▶ [What is needed]: Read the lines below. Copy out any that hold the string "feature".

>>>>>

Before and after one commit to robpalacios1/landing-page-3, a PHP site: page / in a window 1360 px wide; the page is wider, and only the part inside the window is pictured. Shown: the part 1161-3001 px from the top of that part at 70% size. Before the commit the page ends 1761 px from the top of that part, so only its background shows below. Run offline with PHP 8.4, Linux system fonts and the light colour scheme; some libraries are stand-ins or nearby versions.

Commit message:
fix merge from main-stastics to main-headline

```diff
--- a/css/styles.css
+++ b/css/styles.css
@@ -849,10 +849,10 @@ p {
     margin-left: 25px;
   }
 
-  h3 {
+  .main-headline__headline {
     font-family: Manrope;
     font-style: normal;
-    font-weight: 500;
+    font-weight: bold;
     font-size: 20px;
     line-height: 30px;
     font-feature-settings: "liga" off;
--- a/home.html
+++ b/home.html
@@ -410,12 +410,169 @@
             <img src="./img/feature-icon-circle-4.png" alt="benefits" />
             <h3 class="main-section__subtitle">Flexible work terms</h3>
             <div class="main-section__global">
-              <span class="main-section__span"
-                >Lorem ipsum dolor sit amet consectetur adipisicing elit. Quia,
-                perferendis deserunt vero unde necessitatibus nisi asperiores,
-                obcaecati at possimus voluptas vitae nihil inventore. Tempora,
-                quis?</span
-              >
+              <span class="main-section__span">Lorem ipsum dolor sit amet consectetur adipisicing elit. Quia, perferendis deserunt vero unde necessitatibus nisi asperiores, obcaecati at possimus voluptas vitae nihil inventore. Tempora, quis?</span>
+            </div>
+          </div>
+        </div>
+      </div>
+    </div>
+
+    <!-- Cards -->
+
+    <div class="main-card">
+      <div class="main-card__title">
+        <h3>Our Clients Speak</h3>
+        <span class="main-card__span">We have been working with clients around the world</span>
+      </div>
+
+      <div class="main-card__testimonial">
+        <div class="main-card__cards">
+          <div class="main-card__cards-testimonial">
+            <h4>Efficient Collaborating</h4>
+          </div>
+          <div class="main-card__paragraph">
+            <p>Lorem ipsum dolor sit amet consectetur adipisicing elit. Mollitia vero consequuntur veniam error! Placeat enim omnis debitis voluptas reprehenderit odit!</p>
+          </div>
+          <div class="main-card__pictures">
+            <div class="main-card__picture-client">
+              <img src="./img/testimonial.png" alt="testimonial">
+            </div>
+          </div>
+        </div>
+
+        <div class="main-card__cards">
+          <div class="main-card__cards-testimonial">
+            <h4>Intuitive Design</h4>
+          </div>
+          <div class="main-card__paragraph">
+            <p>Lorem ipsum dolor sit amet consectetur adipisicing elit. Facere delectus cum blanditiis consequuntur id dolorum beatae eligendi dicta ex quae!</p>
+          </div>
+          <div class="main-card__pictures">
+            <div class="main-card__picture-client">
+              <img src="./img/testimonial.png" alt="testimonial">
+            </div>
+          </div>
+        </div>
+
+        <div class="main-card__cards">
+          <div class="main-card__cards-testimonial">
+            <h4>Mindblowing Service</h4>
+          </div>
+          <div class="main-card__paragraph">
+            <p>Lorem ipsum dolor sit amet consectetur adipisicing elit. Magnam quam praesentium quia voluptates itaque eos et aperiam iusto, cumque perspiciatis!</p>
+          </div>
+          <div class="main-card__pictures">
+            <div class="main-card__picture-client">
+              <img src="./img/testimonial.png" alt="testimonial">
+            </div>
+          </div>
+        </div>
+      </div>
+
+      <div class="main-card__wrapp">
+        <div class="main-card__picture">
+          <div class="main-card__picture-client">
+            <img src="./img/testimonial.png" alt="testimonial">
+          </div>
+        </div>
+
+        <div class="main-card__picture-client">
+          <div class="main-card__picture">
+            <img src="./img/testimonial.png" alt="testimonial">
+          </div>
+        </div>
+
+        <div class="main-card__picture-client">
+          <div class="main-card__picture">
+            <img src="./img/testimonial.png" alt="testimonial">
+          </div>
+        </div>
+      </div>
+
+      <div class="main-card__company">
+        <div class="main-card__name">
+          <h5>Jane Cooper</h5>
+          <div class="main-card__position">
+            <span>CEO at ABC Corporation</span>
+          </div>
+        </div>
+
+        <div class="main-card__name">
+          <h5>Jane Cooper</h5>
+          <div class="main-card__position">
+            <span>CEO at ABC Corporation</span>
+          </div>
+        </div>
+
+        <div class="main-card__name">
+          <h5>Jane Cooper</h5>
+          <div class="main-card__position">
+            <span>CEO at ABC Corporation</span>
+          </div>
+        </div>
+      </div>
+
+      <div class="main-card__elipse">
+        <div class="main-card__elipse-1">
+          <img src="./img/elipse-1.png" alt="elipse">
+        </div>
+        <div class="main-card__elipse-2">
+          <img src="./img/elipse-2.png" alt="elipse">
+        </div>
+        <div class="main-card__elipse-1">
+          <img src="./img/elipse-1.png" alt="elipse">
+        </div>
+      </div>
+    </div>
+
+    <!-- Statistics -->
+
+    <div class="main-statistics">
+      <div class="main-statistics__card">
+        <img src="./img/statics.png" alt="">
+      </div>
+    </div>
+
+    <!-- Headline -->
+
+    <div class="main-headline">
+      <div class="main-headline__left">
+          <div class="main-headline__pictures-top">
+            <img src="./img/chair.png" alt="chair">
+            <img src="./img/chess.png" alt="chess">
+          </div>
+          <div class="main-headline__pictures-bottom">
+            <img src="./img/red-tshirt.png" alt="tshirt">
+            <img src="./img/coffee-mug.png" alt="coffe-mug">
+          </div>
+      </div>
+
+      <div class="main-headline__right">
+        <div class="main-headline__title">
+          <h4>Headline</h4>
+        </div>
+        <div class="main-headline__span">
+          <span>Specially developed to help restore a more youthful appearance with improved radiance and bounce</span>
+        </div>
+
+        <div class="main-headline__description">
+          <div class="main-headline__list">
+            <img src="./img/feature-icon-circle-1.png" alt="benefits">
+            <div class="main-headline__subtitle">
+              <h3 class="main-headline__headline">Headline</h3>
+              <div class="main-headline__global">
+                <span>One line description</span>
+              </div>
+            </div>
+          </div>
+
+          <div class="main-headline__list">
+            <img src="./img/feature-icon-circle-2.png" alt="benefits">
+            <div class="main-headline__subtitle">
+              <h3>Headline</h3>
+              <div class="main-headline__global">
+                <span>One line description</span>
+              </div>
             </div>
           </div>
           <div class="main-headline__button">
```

<<<<<

▶ [Solved problem]:
     font-feature-settings: "liga" off;
             <img src="./img/feature-icon-circle-4.png" alt="benefits" />
+            <img src="./img/feature-icon-circle-1.png" alt="benefits">
+            <img src="./img/feature-icon-circle-2.png" alt="benefits">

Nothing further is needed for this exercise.